Exercise input:
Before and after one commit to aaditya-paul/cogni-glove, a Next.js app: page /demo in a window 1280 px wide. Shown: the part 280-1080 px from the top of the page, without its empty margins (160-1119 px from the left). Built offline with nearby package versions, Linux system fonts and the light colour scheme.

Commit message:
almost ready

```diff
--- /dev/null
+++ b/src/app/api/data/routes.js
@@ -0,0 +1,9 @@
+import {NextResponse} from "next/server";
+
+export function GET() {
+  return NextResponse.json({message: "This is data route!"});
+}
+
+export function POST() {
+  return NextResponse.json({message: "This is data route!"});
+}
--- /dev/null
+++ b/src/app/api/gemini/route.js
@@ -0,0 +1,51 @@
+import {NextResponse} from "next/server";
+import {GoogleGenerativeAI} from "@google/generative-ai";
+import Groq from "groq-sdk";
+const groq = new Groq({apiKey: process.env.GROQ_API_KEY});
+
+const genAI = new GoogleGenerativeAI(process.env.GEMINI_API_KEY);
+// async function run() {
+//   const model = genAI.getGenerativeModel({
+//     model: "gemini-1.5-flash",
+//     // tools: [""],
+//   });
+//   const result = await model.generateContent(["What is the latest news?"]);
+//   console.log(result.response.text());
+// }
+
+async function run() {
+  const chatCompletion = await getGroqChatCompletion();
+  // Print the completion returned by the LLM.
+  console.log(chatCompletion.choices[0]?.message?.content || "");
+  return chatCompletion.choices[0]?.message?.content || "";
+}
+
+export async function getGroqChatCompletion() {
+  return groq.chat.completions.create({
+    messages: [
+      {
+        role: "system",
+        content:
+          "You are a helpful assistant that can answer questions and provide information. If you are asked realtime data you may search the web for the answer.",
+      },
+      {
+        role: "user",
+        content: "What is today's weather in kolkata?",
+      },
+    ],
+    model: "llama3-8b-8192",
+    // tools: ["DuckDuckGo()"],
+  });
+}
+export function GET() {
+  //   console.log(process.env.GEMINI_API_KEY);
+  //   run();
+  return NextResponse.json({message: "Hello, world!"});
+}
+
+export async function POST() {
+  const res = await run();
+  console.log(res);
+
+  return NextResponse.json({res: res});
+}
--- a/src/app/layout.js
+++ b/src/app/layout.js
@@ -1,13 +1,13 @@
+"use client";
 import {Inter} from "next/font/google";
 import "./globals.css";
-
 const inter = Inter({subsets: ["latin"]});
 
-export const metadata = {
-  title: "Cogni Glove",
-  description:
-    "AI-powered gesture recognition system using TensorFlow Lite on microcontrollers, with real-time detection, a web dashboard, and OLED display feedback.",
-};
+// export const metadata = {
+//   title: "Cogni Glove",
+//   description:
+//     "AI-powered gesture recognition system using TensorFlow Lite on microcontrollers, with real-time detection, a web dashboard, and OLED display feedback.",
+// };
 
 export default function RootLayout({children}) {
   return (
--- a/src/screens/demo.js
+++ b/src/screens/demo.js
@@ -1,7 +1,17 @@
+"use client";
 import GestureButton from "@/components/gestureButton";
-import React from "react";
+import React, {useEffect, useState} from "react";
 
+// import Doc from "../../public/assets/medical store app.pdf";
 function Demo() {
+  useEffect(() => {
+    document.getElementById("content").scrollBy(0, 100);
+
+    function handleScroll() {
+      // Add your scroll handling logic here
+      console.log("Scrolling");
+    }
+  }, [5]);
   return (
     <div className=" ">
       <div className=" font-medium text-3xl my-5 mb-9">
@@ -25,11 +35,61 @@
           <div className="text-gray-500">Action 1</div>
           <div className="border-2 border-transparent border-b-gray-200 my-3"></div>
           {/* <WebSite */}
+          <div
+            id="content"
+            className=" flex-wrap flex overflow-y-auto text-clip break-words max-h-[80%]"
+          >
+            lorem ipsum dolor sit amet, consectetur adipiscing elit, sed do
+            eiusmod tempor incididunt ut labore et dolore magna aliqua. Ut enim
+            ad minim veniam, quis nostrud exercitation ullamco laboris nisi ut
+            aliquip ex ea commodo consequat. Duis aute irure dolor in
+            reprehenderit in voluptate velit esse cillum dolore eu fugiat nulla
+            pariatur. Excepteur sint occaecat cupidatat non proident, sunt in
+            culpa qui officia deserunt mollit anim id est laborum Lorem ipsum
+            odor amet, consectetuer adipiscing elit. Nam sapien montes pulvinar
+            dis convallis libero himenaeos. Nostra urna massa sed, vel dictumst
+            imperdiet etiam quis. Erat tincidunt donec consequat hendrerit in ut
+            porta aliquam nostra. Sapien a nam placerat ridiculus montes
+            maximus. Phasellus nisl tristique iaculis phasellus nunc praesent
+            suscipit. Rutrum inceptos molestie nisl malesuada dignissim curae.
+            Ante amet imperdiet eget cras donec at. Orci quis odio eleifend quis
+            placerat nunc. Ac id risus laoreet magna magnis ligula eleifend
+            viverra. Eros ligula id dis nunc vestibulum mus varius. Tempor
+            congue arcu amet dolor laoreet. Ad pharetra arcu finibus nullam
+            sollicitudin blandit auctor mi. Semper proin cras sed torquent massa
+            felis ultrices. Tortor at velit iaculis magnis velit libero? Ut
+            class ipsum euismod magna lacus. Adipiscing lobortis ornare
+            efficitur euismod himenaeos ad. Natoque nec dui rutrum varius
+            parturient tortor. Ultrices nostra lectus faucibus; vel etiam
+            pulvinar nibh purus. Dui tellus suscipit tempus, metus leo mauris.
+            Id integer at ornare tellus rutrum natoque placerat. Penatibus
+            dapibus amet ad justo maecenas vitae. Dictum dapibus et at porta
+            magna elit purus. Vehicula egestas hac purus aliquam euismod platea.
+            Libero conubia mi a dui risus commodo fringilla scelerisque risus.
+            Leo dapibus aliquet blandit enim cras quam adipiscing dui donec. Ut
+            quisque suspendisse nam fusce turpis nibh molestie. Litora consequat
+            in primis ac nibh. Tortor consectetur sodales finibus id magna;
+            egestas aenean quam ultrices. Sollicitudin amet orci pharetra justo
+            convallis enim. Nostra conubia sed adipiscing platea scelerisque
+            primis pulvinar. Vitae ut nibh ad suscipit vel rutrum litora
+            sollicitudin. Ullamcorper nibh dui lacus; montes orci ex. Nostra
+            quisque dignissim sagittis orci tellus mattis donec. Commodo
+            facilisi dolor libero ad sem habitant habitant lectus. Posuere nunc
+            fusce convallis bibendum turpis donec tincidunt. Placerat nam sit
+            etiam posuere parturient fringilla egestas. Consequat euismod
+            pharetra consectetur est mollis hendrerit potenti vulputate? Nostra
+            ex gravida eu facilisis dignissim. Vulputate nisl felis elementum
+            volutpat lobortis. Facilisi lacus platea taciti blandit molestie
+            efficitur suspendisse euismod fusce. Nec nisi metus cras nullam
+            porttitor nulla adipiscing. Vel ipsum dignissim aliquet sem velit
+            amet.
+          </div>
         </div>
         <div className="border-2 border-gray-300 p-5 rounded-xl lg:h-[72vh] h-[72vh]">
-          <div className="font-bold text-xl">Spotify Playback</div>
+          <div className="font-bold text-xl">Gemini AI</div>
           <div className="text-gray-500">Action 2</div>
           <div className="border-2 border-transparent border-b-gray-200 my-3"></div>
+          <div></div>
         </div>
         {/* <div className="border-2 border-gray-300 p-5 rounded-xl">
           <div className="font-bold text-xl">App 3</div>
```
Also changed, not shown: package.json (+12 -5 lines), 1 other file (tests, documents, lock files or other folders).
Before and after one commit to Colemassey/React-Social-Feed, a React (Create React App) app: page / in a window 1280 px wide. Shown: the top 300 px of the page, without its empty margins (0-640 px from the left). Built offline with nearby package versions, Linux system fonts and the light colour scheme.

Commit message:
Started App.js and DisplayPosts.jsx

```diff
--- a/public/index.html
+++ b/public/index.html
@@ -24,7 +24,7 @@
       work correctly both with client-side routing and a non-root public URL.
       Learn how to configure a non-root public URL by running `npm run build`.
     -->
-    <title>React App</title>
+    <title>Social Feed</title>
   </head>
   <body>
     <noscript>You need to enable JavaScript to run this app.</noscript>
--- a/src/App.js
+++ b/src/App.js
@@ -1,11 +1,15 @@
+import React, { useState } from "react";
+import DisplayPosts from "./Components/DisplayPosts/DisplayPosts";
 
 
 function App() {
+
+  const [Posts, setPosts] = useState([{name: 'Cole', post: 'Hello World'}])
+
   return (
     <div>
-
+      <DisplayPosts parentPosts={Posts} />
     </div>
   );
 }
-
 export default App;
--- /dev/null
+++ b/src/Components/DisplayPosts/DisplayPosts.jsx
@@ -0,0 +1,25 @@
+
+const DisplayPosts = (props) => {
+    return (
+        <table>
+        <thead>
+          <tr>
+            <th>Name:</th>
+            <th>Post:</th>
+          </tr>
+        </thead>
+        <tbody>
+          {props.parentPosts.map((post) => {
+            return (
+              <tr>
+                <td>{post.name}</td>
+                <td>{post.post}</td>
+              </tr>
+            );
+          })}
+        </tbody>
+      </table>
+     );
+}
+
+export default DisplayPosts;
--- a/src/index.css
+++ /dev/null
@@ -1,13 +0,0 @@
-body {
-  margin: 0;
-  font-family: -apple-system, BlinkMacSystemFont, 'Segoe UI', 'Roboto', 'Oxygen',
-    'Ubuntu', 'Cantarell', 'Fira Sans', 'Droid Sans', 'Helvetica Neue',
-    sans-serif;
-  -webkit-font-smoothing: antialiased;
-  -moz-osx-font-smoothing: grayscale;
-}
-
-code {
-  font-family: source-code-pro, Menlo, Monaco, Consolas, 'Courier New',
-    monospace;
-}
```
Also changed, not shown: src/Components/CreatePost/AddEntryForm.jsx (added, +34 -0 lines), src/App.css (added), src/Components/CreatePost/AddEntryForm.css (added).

Exercise details: A single number is required: how many lines in the material hold the word "import".

Written answer: 12